*** Begin section ***

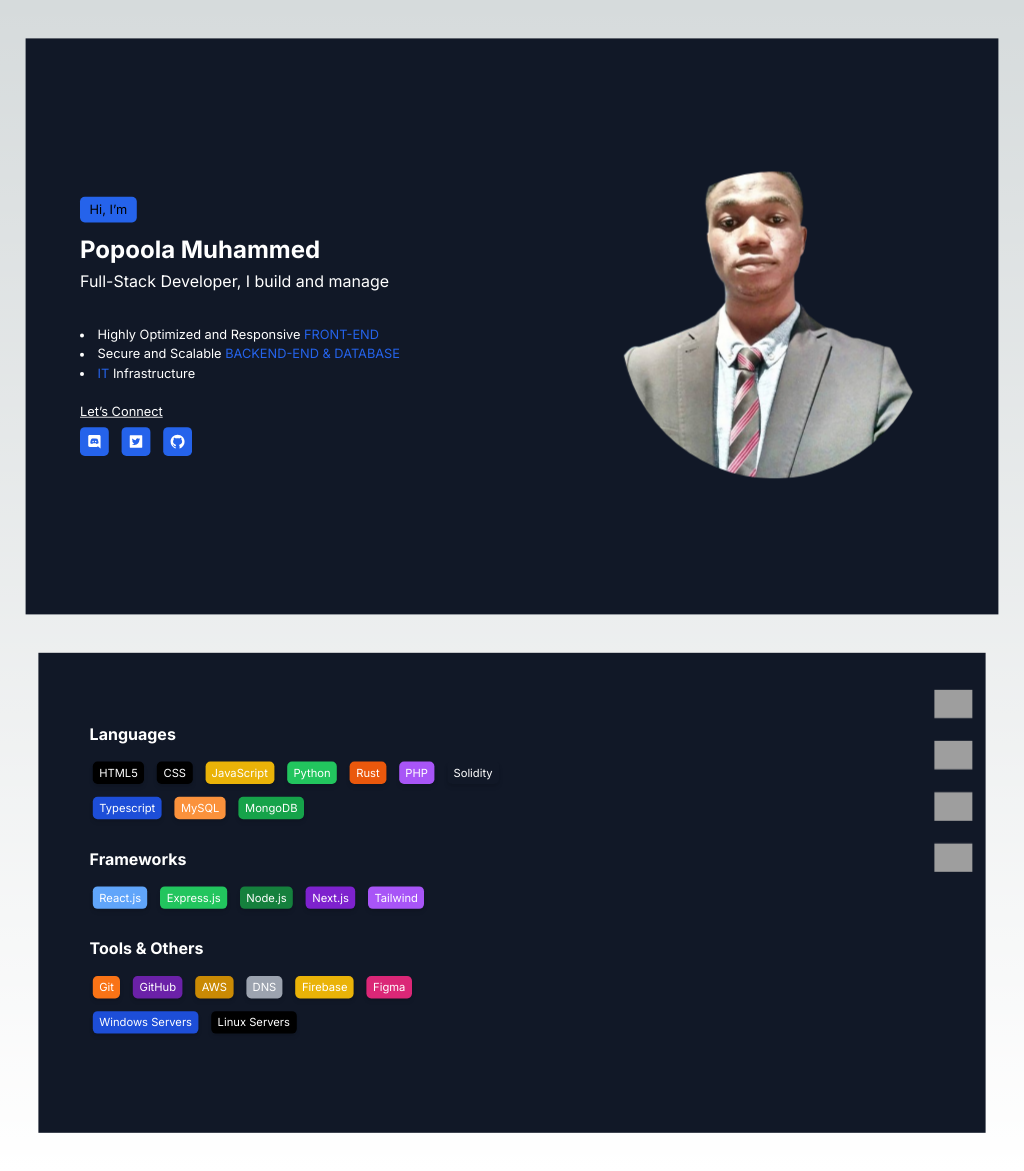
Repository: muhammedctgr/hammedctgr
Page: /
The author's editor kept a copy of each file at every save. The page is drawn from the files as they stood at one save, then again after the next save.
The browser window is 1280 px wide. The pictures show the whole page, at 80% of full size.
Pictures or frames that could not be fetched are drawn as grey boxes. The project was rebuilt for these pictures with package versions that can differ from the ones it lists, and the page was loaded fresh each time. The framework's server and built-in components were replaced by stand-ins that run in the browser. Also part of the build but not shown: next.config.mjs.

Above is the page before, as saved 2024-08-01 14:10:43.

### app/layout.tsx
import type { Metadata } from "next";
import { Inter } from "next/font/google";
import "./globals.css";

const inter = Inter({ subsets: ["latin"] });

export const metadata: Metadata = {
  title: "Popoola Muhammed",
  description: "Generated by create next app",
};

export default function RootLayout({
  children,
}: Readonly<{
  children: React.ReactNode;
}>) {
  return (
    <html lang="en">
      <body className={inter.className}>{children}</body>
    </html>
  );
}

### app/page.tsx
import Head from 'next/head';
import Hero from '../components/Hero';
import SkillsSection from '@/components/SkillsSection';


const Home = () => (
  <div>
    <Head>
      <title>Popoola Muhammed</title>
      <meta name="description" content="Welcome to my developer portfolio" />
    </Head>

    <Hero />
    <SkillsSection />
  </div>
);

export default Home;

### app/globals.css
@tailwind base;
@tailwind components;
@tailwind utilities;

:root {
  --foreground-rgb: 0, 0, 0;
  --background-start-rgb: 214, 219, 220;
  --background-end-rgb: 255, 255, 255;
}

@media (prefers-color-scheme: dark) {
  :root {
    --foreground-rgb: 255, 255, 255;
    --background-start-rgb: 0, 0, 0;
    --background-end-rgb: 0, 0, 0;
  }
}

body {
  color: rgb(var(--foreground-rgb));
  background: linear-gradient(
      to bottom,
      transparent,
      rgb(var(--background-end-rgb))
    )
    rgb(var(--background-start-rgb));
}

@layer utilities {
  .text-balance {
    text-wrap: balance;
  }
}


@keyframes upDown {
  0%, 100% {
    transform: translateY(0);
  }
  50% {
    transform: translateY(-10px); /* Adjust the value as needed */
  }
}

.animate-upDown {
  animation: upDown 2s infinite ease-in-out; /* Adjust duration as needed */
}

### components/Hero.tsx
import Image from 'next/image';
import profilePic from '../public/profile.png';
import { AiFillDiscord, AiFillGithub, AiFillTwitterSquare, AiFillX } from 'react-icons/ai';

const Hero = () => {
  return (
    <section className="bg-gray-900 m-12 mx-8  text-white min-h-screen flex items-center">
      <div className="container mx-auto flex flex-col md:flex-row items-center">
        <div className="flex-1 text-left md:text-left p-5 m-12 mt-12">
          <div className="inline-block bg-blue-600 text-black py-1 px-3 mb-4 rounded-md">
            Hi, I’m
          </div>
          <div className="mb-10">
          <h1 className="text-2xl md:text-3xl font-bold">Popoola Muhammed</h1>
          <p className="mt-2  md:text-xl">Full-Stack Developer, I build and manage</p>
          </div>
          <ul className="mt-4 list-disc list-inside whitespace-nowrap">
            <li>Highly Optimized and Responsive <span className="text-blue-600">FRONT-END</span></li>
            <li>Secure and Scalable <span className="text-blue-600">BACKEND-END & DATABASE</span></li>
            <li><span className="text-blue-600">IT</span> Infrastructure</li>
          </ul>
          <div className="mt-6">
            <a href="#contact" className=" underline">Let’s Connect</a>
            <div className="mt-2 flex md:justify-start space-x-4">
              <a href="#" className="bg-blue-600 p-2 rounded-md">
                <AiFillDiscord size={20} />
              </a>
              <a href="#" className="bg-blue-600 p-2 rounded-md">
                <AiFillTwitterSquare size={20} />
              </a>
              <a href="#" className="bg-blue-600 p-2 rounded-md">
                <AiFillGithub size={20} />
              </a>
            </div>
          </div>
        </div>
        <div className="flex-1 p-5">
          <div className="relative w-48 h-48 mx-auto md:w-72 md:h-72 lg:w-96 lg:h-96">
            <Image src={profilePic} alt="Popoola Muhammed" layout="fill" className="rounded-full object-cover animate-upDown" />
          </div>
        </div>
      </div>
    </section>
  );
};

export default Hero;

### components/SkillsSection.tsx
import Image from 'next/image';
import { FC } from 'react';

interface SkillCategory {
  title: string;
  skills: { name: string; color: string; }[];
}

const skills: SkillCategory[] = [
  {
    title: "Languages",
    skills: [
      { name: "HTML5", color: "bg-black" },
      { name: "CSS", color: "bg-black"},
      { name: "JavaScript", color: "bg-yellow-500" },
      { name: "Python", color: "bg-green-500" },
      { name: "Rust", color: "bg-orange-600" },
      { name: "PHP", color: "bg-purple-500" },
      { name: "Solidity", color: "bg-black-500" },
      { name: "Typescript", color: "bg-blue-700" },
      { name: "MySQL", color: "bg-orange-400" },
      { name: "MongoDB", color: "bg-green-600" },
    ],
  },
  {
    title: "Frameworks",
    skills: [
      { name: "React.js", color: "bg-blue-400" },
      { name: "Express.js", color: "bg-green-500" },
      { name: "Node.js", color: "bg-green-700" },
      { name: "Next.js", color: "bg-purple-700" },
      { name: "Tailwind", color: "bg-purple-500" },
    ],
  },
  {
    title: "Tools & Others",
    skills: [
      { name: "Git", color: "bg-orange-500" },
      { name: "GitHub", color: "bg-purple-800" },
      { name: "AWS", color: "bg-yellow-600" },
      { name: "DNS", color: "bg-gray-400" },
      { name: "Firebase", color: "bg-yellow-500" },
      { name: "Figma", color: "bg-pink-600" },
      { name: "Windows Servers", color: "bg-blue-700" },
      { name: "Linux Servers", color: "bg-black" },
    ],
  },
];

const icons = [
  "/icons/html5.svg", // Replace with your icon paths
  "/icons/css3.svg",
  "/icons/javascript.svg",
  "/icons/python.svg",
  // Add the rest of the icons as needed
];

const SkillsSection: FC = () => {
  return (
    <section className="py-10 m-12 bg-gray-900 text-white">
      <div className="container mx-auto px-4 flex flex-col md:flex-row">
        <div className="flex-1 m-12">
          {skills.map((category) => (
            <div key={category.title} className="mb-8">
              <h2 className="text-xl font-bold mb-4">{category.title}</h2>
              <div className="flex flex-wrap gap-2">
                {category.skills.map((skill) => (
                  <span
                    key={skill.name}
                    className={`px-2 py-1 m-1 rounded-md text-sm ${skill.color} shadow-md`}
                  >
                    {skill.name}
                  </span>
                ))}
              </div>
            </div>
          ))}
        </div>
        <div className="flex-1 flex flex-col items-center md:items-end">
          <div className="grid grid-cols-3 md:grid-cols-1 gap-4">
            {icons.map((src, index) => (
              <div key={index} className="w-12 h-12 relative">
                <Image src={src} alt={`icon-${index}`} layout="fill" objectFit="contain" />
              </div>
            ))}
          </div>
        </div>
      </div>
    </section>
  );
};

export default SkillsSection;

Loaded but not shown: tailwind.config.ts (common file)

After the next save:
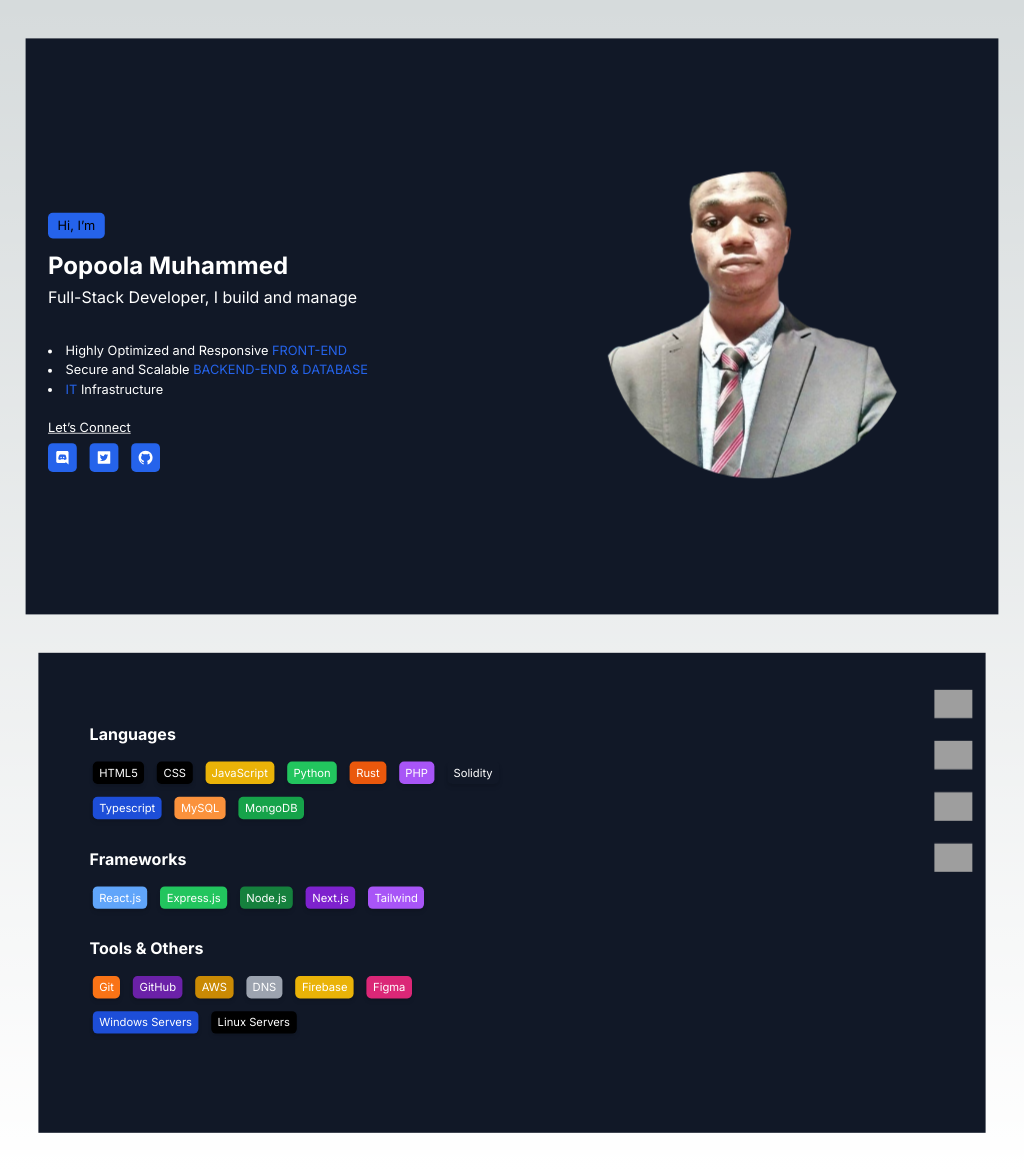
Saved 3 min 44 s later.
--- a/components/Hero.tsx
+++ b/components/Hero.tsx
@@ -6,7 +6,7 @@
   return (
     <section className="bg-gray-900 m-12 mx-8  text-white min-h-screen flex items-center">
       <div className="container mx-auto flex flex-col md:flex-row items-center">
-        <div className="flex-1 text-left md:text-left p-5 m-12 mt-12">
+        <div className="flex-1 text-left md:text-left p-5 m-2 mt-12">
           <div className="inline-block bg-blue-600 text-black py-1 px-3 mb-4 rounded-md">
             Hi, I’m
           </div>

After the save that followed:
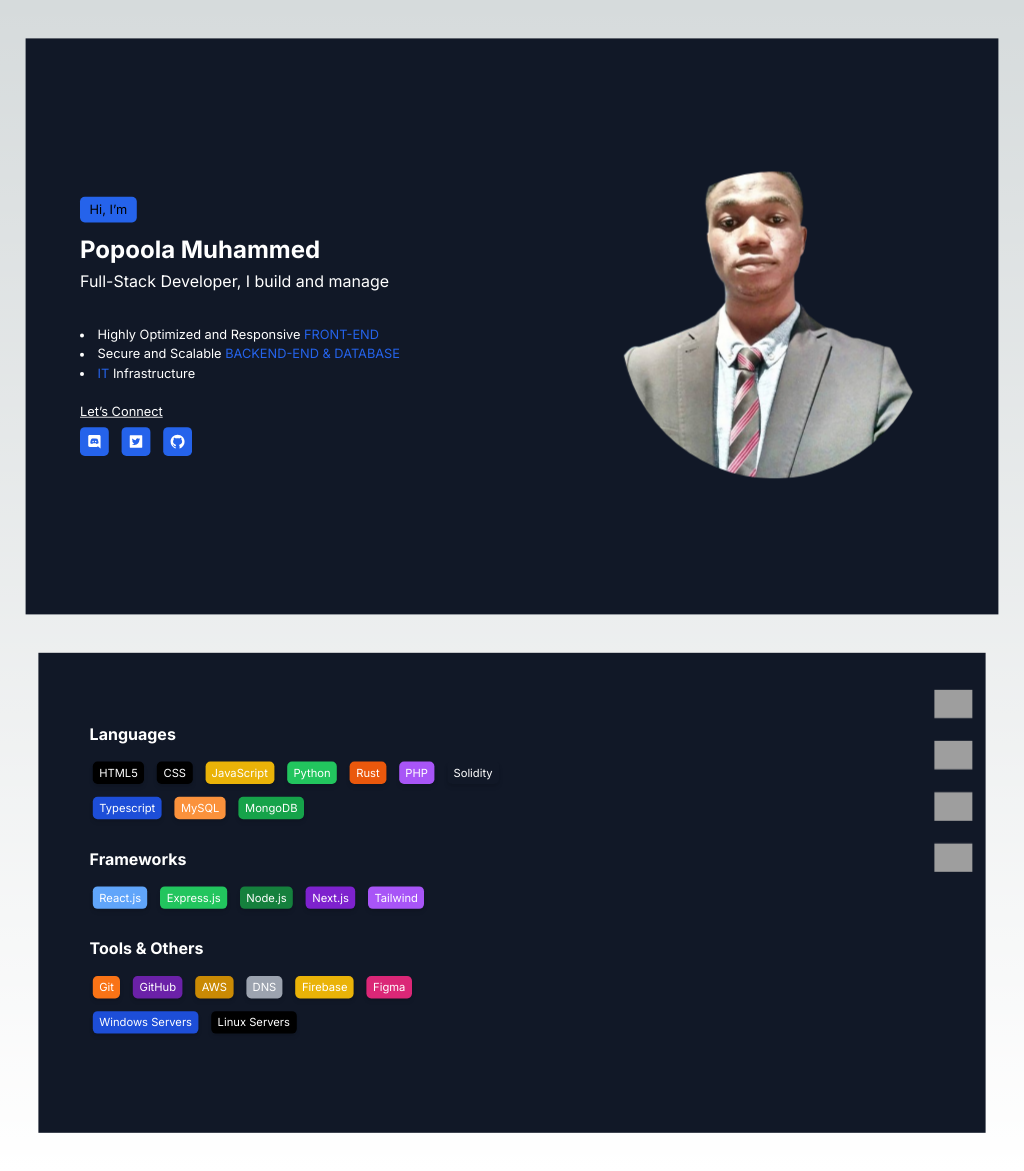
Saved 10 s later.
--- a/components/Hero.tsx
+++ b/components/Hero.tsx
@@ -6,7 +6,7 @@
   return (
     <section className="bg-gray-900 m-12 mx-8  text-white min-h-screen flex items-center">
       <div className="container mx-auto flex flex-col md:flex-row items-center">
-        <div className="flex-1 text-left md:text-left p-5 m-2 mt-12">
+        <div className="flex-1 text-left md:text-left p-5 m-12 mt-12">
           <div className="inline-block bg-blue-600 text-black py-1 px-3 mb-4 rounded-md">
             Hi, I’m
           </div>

*** End section ***

Problem statement
Take the lines from the start of the listing above through the line with "Pictures or frames", both ends included, and copy them exactly, leaving the pictures behind.

Result
Repository: muhammedctgr/hammedctgr
Page: /
The author's editor kept a copy of each file at every save. The page is drawn from the files as they stood at one save, then again after the next save.
The browser window is 1280 px wide. The pictures show the whole page, at 80% of full size.
Pictures or frames that could not be fetched are drawn as grey boxes. The project was rebuilt for these pictures with package versions that can differ from the ones it lists, and the page was loaded fresh each time. The framework's server and built-in components were replaced by stand-ins that run in the browser. Also part of the build but not shown: next.config.mjs.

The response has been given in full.